-- PROBLEM --
The expected result is an exact restatement of the data, free of pictures.

Start of Block

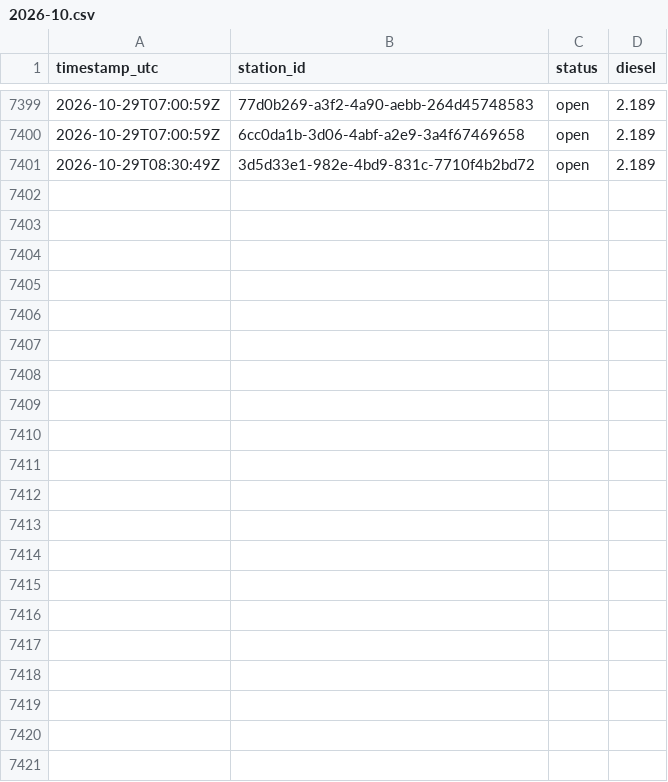
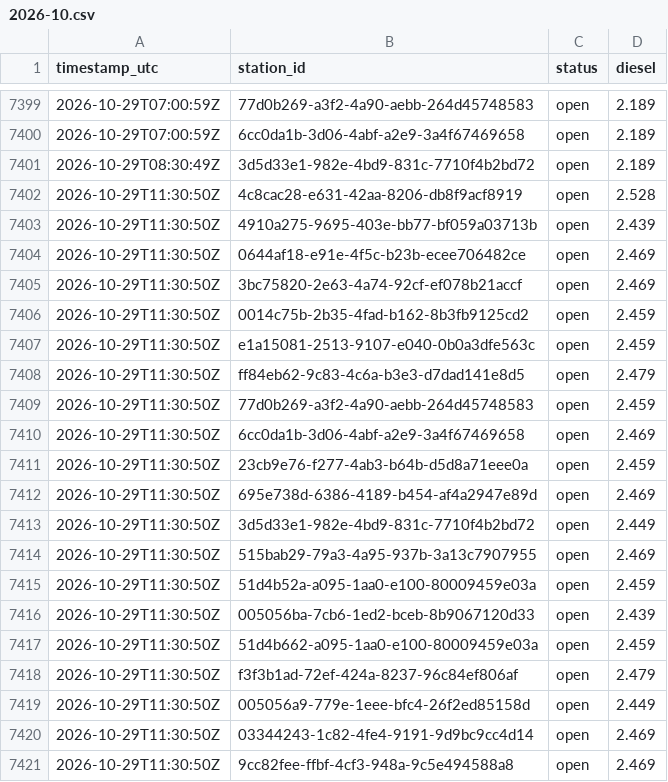
Before and after one commit to Hannibal2404/Tanken, a CSV file: data/prices/2026-10.csv, drawn as a sheet; only a part is shown, gaps mark what is left out.

```diff
--- a/data/prices/2026-10.csv
+++ b/data/prices/2026-10.csv
@@ -7401 +7401,21 @@ timestamp_utc,station_id,status,diesel
 2026-10-29T08:30:49Z,3d5d33e1-982e-4bd9-831c-7710f4b2bd72,open,2.189
+2026-10-29T11:30:50Z,4c8cac28-e631-42aa-8206-db8f9acf8919,open,2.528
+2026-10-29T11:30:50Z,4910a275-9695-403e-bb77-bf059a03713b,open,2.439
+2026-10-29T11:30:50Z,0644af18-e91e-4f5c-b23b-ecee706482ce,open,2.469
+2026-10-29T11:30:50Z,3bc75820-2e63-4a74-92cf-ef078b21accf,open,2.469
+2026-10-29T11:30:50Z,0014c75b-2b35-4fad-b162-8b3fb9125cd2,open,2.459
+2026-10-29T11:30:50Z,e1a15081-2513-9107-e040-0b0a3dfe563c,open,2.459
+2026-10-29T11:30:50Z,ff84eb62-9c83-4c6a-b3e3-d7dad141e8d5,open,2.479
+2026-10-29T11:30:50Z,77d0b269-a3f2-4a90-aebb-264d45748583,open,2.459
+2026-10-29T11:30:50Z,6cc0da1b-3d06-4abf-a2e9-3a4f67469658,open,2.469
+2026-10-29T11:30:50Z,23cb9e76-f277-4ab3-b64b-d5d8a71eee0a,open,2.459
+2026-10-29T11:30:50Z,695e738d-6386-4189-b454-af4a2947e89d,open,2.469
+2026-10-29T11:30:50Z,3d5d33e1-982e-4bd9-831c-7710f4b2bd72,open,2.449
+2026-10-29T11:30:50Z,515bab29-79a3-4a95-937b-3a13c7907955,open,2.469
+2026-10-29T11:30:50Z,51d4b52a-a095-1aa0-e100-80009459e03a,open,2.459
+2026-10-29T11:30:50Z,005056ba-7cb6-1ed2-bceb-8b9067120d33,open,2.439
+2026-10-29T11:30:50Z,51d4b662-a095-1aa0-e100-80009459e03a,open,2.459
+2026-10-29T11:30:50Z,f3f3b1ad-72ef-424a-8237-96c84ef806af,open,2.479
+2026-10-29T11:30:50Z,005056a9-779e-1eee-bfc4-26f2ed85158d,open,2.449
+2026-10-29T11:30:50Z,03344243-1c82-4fe4-9191-9d9bc9cc4d14,open,2.469
+2026-10-29T11:30:50Z,9cc82fee-ffbf-4cf3-948a-9c5e494588a8,open,2.469
```
Also changed, not shown: 1 other file.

End of Block

-- EXERCISE OUTPUT --
Before and after one commit to Hannibal2404/Tanken, a CSV file: data/prices/2026-10.csv, drawn as a sheet; only a part is shown, gaps mark what is left out.

```diff
--- a/data/prices/2026-10.csv
+++ b/data/prices/2026-10.csv
@@ -7401 +7401,21 @@ timestamp_utc,station_id,status,diesel
 2026-10-29T08:30:49Z,3d5d33e1-982e-4bd9-831c-7710f4b2bd72,open,2.189
+2026-10-29T11:30:50Z,4c8cac28-e631-42aa-8206-db8f9acf8919,open,2.528
+2026-10-29T11:30:50Z,4910a275-9695-403e-bb77-bf059a03713b,open,2.439
+2026-10-29T11:30:50Z,0644af18-e91e-4f5c-b23b-ecee706482ce,open,2.469
+2026-10-29T11:30:50Z,3bc75820-2e63-4a74-92cf-ef078b21accf,open,2.469
+2026-10-29T11:30:50Z,0014c75b-2b35-4fad-b162-8b3fb9125cd2,open,2.459
+2026-10-29T11:30:50Z,e1a15081-2513-9107-e040-0b0a3dfe563c,open,2.459
+2026-10-29T11:30:50Z,ff84eb62-9c83-4c6a-b3e3-d7dad141e8d5,open,2.479
+2026-10-29T11:30:50Z,77d0b269-a3f2-4a90-aebb-264d45748583,open,2.459
+2026-10-29T11:30:50Z,6cc0da1b-3d06-4abf-a2e9-3a4f67469658,open,2.469
+2026-10-29T11:30:50Z,23cb9e76-f277-4ab3-b64b-d5d8a71eee0a,open,2.459
+2026-10-29T11:30:50Z,695e738d-6386-4189-b454-af4a2947e89d,open,2.469
+2026-10-29T11:30:50Z,3d5d33e1-982e-4bd9-831c-7710f4b2bd72,open,2.449
+2026-10-29T11:30:50Z,515bab29-79a3-4a95-937b-3a13c7907955,open,2.469
+2026-10-29T11:30:50Z,51d4b52a-a095-1aa0-e100-80009459e03a,open,2.459
+2026-10-29T11:30:50Z,005056ba-7cb6-1ed2-bceb-8b9067120d33,open,2.439
+2026-10-29T11:30:50Z,51d4b662-a095-1aa0-e100-80009459e03a,open,2.459
+2026-10-29T11:30:50Z,f3f3b1ad-72ef-424a-8237-96c84ef806af,open,2.479
+2026-10-29T11:30:50Z,005056a9-779e-1eee-bfc4-26f2ed85158d,open,2.449
+2026-10-29T11:30:50Z,03344243-1c82-4fe4-9191-9d9bc9cc4d14,open,2.469
+2026-10-29T11:30:50Z,9cc82fee-ffbf-4cf3-948a-9c5e494588a8,open,2.469
```
Also changed, not shown: 1 other file.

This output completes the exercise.